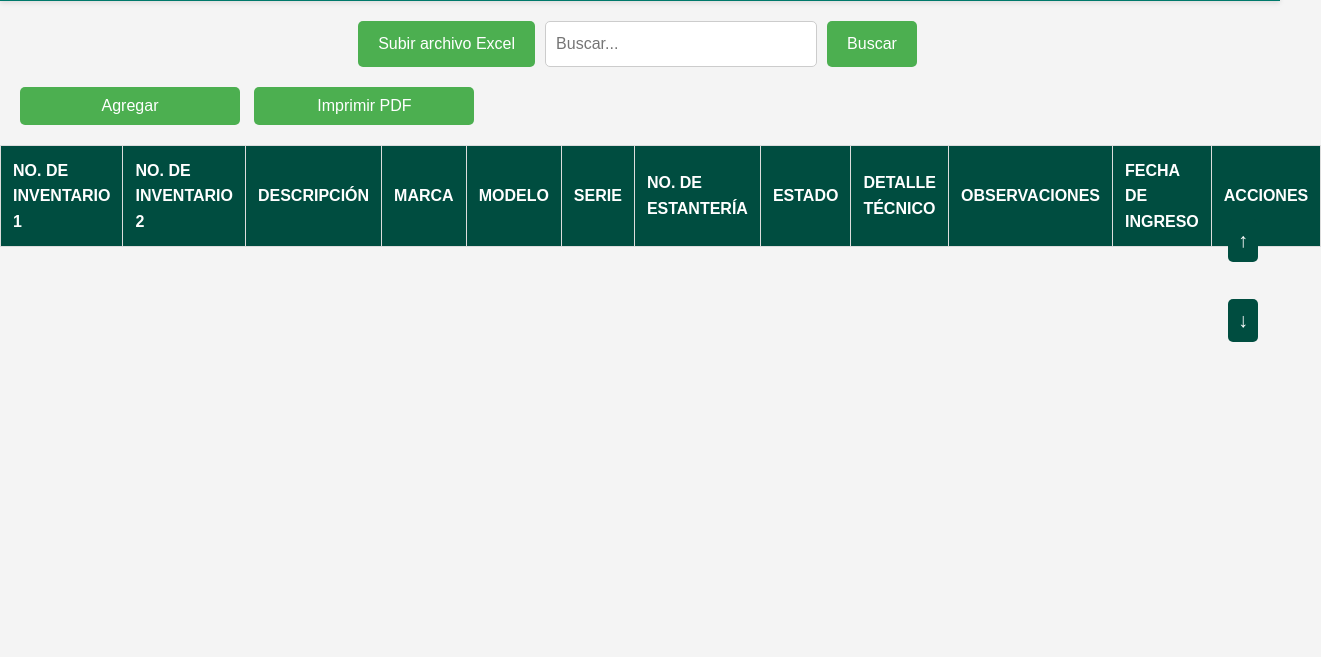
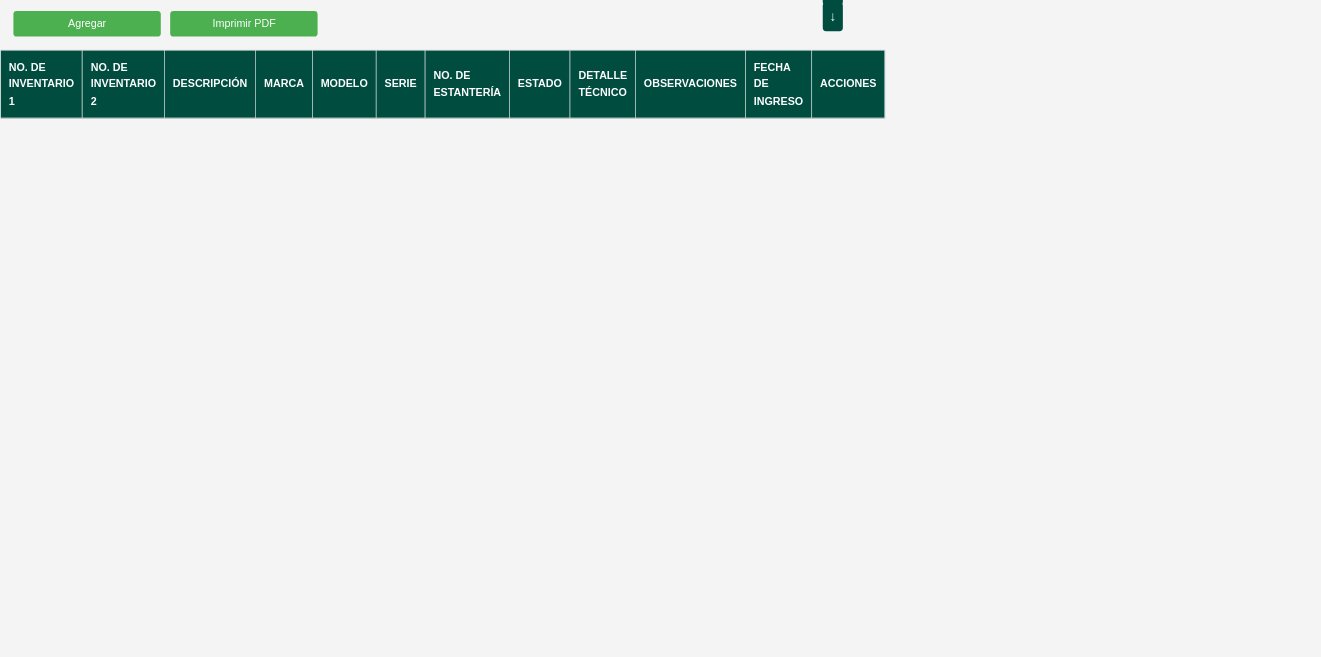
Before and after one commit to elutin-2019276/inventario-app, a plain HTML site: page public/index.html in a window 1280 px wide. Shown: the part 143-800 px from the top of the page, 1321 px wide, since content can reach past the window. Drawn offline with nearby package versions, Linux system fonts and the light colour scheme.

Commit message:
Actualizando cambios.

```diff
--- a/public/index.html
+++ b/public/index.html
@@ -19,6 +19,8 @@
             background-color: #f4f4f4;
             color: #333;
             transform-origin: top left;
+            transform: scale(0.67);
+            transform-origin: 0 0; /* Para que el contenido se mantenga alineado al borde s
 
         }
 
@@ -639,7 +641,6 @@
             resultadoTexto.textContent = `Se encontraron ${totalResultados} resultados`; // Muestra el conteo
         }
 
-
         // Cargar datos desde localStorage al cargar la página
         window.onload = function () {
             const datosGuardados = localStorage.getItem('datos');
```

How to complete this task:
Word for word, return all the entries and skip their pictures.

Your solution:
Before and after one commit to elutin-2019276/inventario-app, a plain HTML site: page public/index.html in a window 1280 px wide. Shown: the part 143-800 px from the top of the page, 1321 px wide, since content can reach past the window. Drawn offline with nearby package versions, Linux system fonts and the light colour scheme.

Commit message:
Actualizando cambios.

```diff
--- a/public/index.html
+++ b/public/index.html
@@ -19,6 +19,8 @@
             background-color: #f4f4f4;
             color: #333;
             transform-origin: top left;
+            transform: scale(0.67);
+            transform-origin: 0 0; /* Para que el contenido se mantenga alineado al borde s
 
         }
 
@@ -639,7 +641,6 @@
             resultadoTexto.textContent = `Se encontraron ${totalResultados} resultados`; // Muestra el conteo
         }
 
-
         // Cargar datos desde localStorage al cargar la página
         window.onload = function () {
             const datosGuardados = localStorage.getItem('datos');
```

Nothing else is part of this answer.